(TASK TO COMPLETE): Nothing but the images should be left out when the entries are restated word for word.

◇ ◇ ◇ ◇ ◇ ◇ ◇

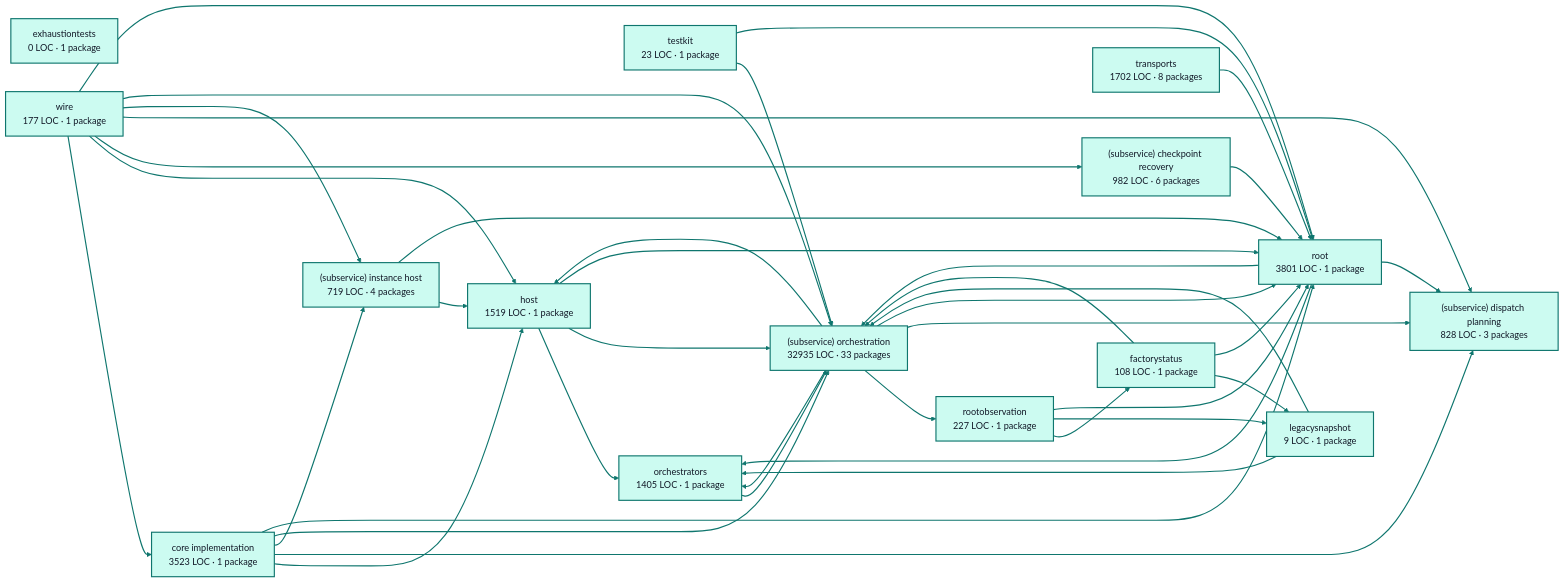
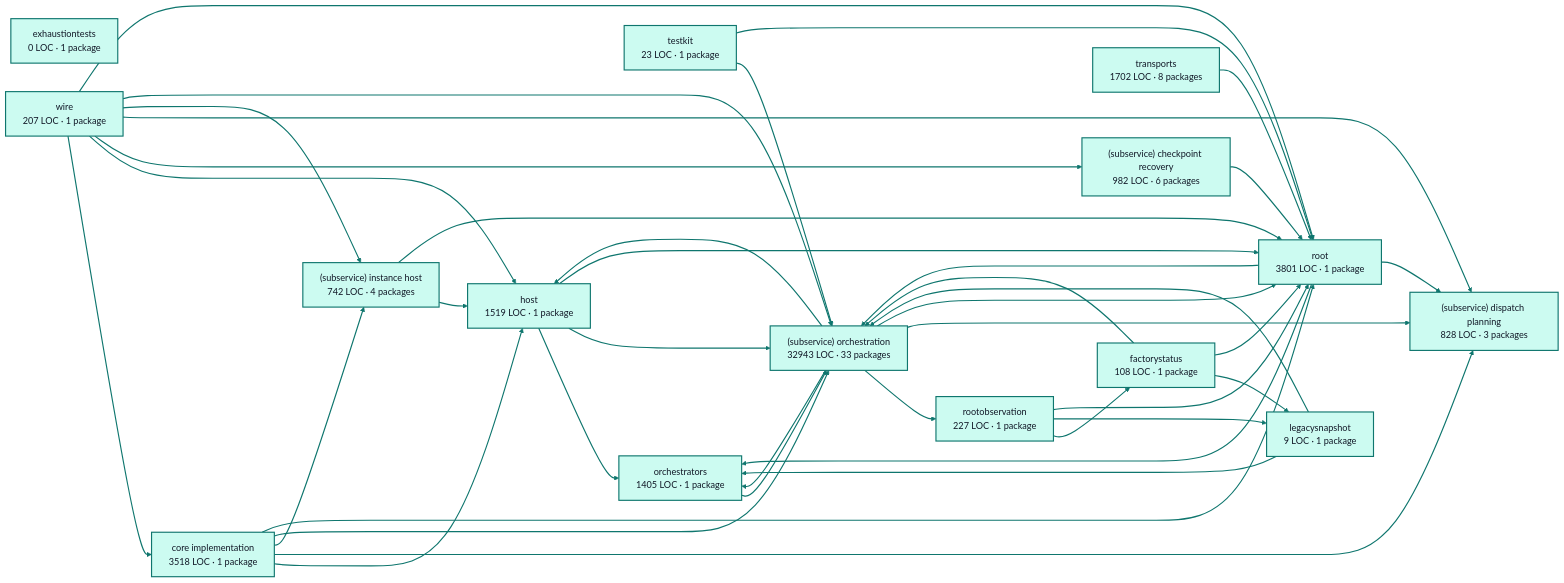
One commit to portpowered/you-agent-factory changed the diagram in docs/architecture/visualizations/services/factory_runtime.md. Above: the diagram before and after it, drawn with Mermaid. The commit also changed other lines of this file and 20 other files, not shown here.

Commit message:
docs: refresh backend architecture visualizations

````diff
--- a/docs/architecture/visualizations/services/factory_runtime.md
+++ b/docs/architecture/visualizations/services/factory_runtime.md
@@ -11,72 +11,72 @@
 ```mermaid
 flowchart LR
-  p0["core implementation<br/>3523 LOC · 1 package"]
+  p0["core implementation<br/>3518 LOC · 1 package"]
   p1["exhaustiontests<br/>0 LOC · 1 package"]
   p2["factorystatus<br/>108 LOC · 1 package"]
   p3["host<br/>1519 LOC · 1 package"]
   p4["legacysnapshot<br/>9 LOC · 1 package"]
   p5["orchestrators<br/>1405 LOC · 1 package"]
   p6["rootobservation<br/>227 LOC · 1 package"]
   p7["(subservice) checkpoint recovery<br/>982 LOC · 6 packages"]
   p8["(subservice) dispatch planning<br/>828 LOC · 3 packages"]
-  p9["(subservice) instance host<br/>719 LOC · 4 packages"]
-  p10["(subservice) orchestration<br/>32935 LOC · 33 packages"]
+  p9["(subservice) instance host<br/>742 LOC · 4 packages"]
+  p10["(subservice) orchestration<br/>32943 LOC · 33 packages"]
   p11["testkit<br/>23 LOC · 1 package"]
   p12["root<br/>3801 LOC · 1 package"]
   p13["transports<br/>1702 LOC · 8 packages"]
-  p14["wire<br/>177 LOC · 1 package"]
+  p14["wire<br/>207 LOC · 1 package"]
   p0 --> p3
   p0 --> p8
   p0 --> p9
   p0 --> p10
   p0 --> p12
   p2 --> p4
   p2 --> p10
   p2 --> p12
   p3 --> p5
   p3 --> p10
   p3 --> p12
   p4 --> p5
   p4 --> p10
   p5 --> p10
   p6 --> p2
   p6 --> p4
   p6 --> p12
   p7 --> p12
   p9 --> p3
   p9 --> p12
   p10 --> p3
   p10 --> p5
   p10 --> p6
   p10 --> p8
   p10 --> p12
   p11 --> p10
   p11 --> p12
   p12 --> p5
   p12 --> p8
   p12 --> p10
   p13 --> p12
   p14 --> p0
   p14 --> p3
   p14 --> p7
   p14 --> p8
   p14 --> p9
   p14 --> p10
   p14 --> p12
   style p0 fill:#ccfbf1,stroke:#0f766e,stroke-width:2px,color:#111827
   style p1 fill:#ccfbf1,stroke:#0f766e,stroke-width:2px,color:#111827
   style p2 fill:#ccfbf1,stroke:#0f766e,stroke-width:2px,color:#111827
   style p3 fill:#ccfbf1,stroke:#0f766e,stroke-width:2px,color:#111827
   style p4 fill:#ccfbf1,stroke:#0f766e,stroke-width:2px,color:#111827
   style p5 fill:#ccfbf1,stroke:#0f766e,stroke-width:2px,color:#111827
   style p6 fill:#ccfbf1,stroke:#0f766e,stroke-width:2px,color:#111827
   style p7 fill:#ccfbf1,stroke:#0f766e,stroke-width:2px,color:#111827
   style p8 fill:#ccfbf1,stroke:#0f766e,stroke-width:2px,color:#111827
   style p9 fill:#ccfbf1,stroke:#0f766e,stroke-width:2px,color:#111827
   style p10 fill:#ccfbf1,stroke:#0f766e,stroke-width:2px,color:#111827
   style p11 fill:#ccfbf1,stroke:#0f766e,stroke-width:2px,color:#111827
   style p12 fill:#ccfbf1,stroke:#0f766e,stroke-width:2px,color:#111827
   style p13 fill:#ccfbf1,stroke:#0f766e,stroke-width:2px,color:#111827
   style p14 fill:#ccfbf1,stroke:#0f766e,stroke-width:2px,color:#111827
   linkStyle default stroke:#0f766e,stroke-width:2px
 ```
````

◇ ◇ ◇ ◇ ◇ ◇ ◇

(SOLUTION FOR THIS PROBLEM):
One commit to portpowered/you-agent-factory changed the diagram in docs/architecture/visualizations/services/factory_runtime.md. Above: the diagram before and after it, drawn with Mermaid. The commit also changed other lines of this file and 20 other files, not shown here.

Commit message:
docs: refresh backend architecture visualizations

````diff
--- a/docs/architecture/visualizations/services/factory_runtime.md
+++ b/docs/architecture/visualizations/services/factory_runtime.md
@@ -11,72 +11,72 @@
 ```mermaid
 flowchart LR
-  p0["core implementation<br/>3523 LOC · 1 package"]
+  p0["core implementation<br/>3518 LOC · 1 package"]
   p1["exhaustiontests<br/>0 LOC · 1 package"]
   p2["factorystatus<br/>108 LOC · 1 package"]
   p3["host<br/>1519 LOC · 1 package"]
   p4["legacysnapshot<br/>9 LOC · 1 package"]
   p5["orchestrators<br/>1405 LOC · 1 package"]
   p6["rootobservation<br/>227 LOC · 1 package"]
   p7["(subservice) checkpoint recovery<br/>982 LOC · 6 packages"]
   p8["(subservice) dispatch planning<br/>828 LOC · 3 packages"]
-  p9["(subservice) instance host<br/>719 LOC · 4 packages"]
-  p10["(subservice) orchestration<br/>32935 LOC · 33 packages"]
+  p9["(subservice) instance host<br/>742 LOC · 4 packages"]
+  p10["(subservice) orchestration<br/>32943 LOC · 33 packages"]
   p11["testkit<br/>23 LOC · 1 package"]
   p12["root<br/>3801 LOC · 1 package"]
   p13["transports<br/>1702 LOC · 8 packages"]
-  p14["wire<br/>177 LOC · 1 package"]
+  p14["wire<br/>207 LOC · 1 package"]
   p0 --> p3
   p0 --> p8
   p0 --> p9
   p0 --> p10
   p0 --> p12
   p2 --> p4
   p2 --> p10
   p2 --> p12
   p3 --> p5
   p3 --> p10
   p3 --> p12
   p4 --> p5
   p4 --> p10
   p5 --> p10
   p6 --> p2
   p6 --> p4
   p6 --> p12
   p7 --> p12
   p9 --> p3
   p9 --> p12
   p10 --> p3
   p10 --> p5
   p10 --> p6
   p10 --> p8
   p10 --> p12
   p11 --> p10
   p11 --> p12
   p12 --> p5
   p12 --> p8
   p12 --> p10
   p13 --> p12
   p14 --> p0
   p14 --> p3
   p14 --> p7
   p14 --> p8
   p14 --> p9
   p14 --> p10
   p14 --> p12
   style p0 fill:#ccfbf1,stroke:#0f766e,stroke-width:2px,color:#111827
   style p1 fill:#ccfbf1,stroke:#0f766e,stroke-width:2px,color:#111827
   style p2 fill:#ccfbf1,stroke:#0f766e,stroke-width:2px,color:#111827
   style p3 fill:#ccfbf1,stroke:#0f766e,stroke-width:2px,color:#111827
   style p4 fill:#ccfbf1,stroke:#0f766e,stroke-width:2px,color:#111827
   style p5 fill:#ccfbf1,stroke:#0f766e,stroke-width:2px,color:#111827
   style p6 fill:#ccfbf1,stroke:#0f766e,stroke-width:2px,color:#111827
   style p7 fill:#ccfbf1,stroke:#0f766e,stroke-width:2px,color:#111827
   style p8 fill:#ccfbf1,stroke:#0f766e,stroke-width:2px,color:#111827
   style p9 fill:#ccfbf1,stroke:#0f766e,stroke-width:2px,color:#111827
   style p10 fill:#ccfbf1,stroke:#0f766e,stroke-width:2px,color:#111827
   style p11 fill:#ccfbf1,stroke:#0f766e,stroke-width:2px,color:#111827
   style p12 fill:#ccfbf1,stroke:#0f766e,stroke-width:2px,color:#111827
   style p13 fill:#ccfbf1,stroke:#0f766e,stroke-width:2px,color:#111827
   style p14 fill:#ccfbf1,stroke:#0f766e,stroke-width:2px,color:#111827
   linkStyle default stroke:#0f766e,stroke-width:2px
 ```
````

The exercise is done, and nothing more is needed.